◆ PROBLEM TO WORK ON
From the entries, filter out every line that lacks "commit" and copy the rest.

◆ EXCERPTED DATA
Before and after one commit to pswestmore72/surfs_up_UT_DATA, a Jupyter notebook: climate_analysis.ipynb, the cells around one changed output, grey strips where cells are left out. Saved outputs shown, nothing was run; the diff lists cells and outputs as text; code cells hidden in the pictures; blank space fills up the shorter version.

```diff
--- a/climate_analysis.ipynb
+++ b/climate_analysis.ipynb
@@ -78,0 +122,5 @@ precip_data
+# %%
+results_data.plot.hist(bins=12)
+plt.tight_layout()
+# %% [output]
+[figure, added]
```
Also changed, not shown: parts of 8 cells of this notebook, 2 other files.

---

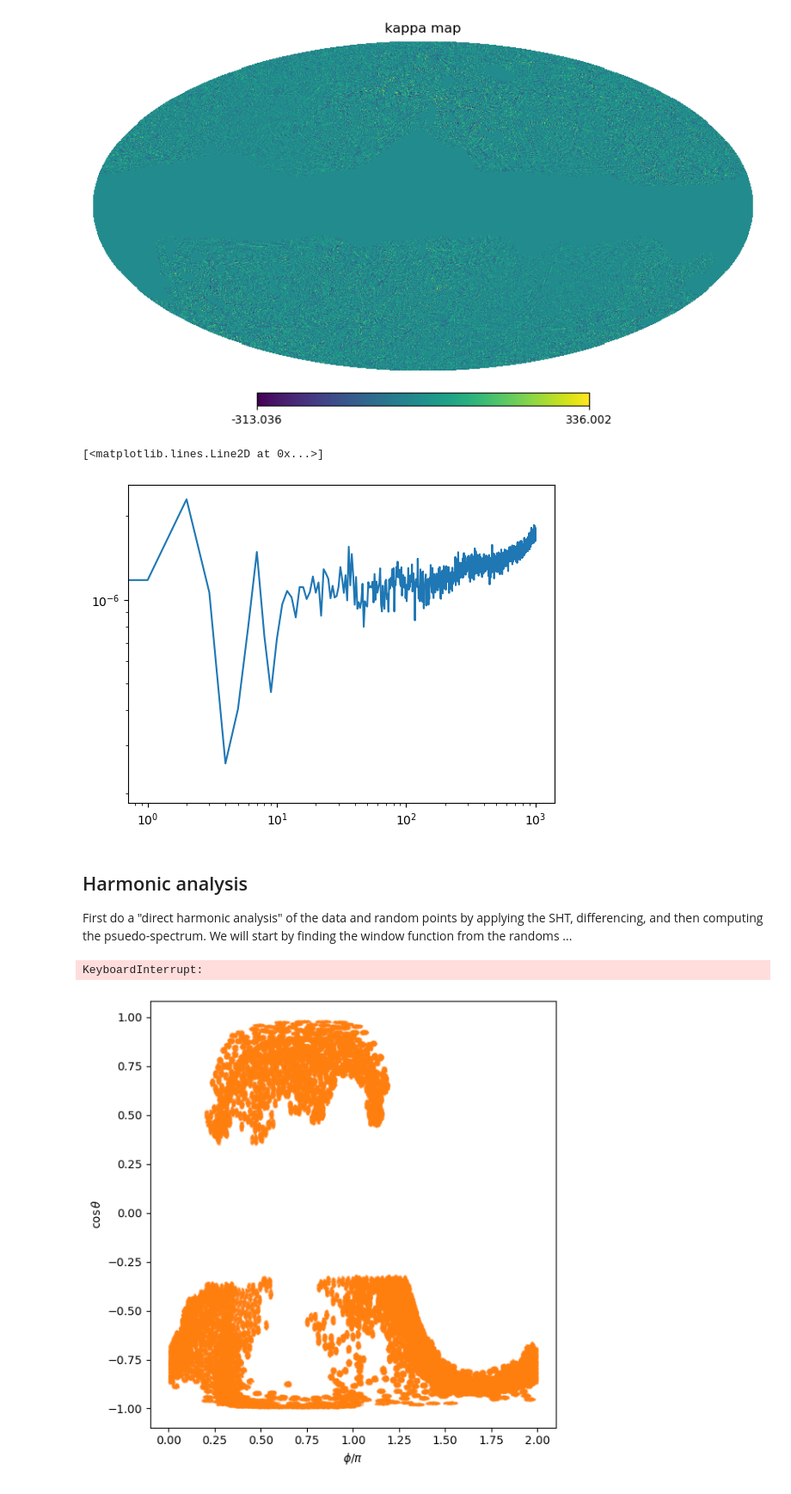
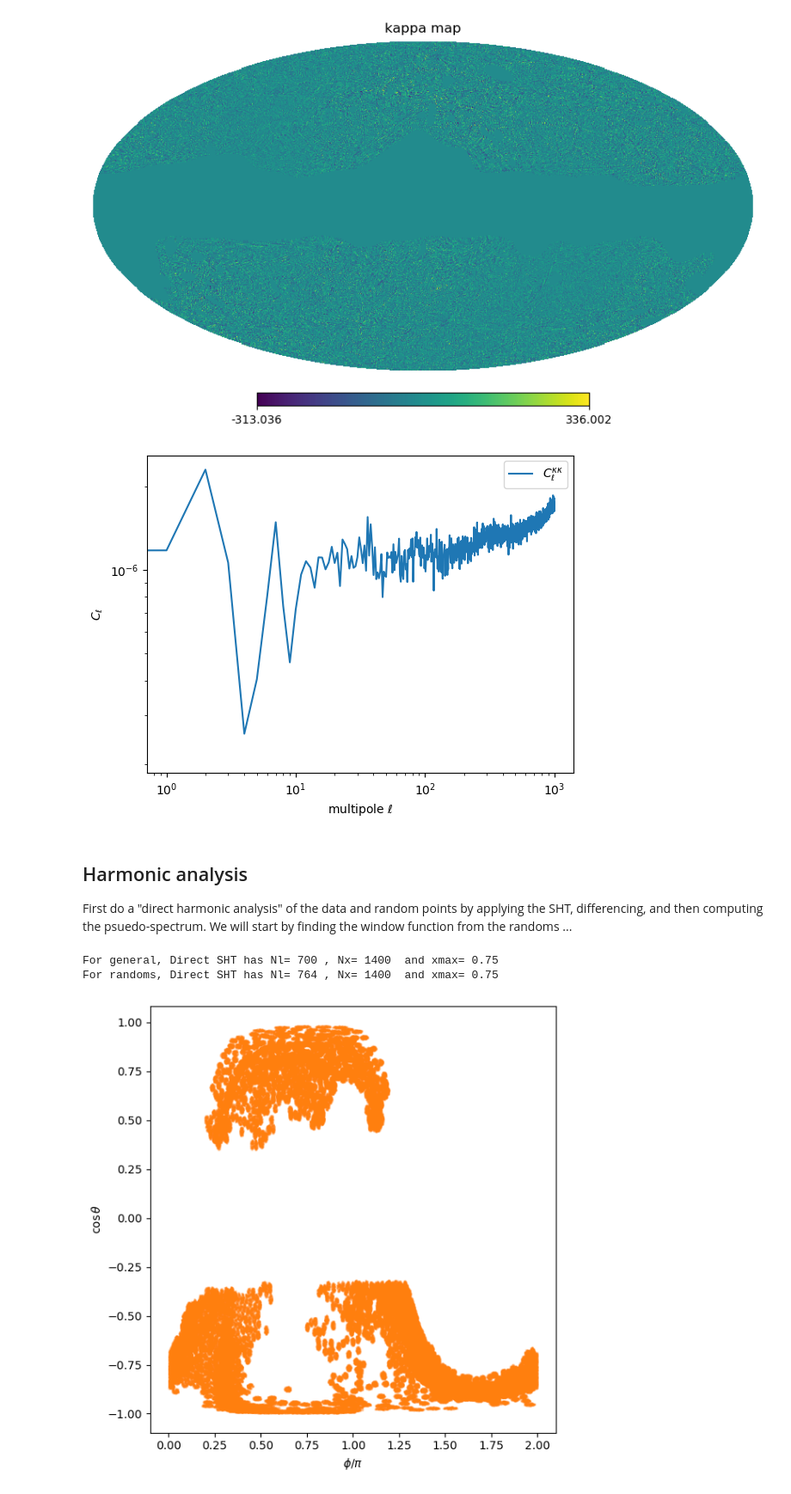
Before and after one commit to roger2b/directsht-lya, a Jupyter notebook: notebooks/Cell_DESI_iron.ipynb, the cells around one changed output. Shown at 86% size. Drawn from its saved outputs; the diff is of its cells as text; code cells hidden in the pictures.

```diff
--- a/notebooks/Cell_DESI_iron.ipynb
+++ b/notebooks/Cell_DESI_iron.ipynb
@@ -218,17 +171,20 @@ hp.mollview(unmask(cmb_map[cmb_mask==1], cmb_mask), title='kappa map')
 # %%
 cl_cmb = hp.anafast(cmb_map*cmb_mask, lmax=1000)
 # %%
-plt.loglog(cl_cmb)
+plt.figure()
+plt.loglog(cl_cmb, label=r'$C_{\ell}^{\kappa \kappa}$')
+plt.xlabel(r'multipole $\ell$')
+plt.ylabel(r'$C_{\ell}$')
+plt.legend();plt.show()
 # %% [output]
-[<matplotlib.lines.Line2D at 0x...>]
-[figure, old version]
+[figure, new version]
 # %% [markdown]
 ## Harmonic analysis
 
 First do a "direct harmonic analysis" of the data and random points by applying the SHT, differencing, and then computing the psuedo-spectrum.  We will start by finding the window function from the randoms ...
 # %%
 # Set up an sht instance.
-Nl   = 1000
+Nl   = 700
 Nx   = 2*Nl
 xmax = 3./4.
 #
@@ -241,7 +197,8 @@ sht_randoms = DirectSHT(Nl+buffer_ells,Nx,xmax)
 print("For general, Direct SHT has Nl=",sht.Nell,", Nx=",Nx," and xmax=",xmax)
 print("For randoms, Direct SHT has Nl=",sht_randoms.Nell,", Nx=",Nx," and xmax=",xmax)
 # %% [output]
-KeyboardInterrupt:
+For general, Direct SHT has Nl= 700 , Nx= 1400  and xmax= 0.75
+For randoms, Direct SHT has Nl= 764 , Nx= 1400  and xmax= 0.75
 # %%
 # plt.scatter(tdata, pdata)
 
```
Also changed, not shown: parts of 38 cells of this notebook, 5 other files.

◆ EXERCISE RESULT
Before and after one commit to pswestmore72/surfs_up_UT_DATA, a Jupyter notebook: climate_analysis.ipynb, the cells around one changed output, grey strips where cells are left out. Saved outputs shown, nothing was run; the diff lists cells and outputs as text; code cells hidden in the pictures; blank space fills up the shorter version.
Before and after one commit to roger2b/directsht-lya, a Jupyter notebook: notebooks/Cell_DESI_iron.ipynb, the cells around one changed output. Shown at 86% size. Drawn from its saved outputs; the diff is of its cells as text; code cells hidden in the pictures.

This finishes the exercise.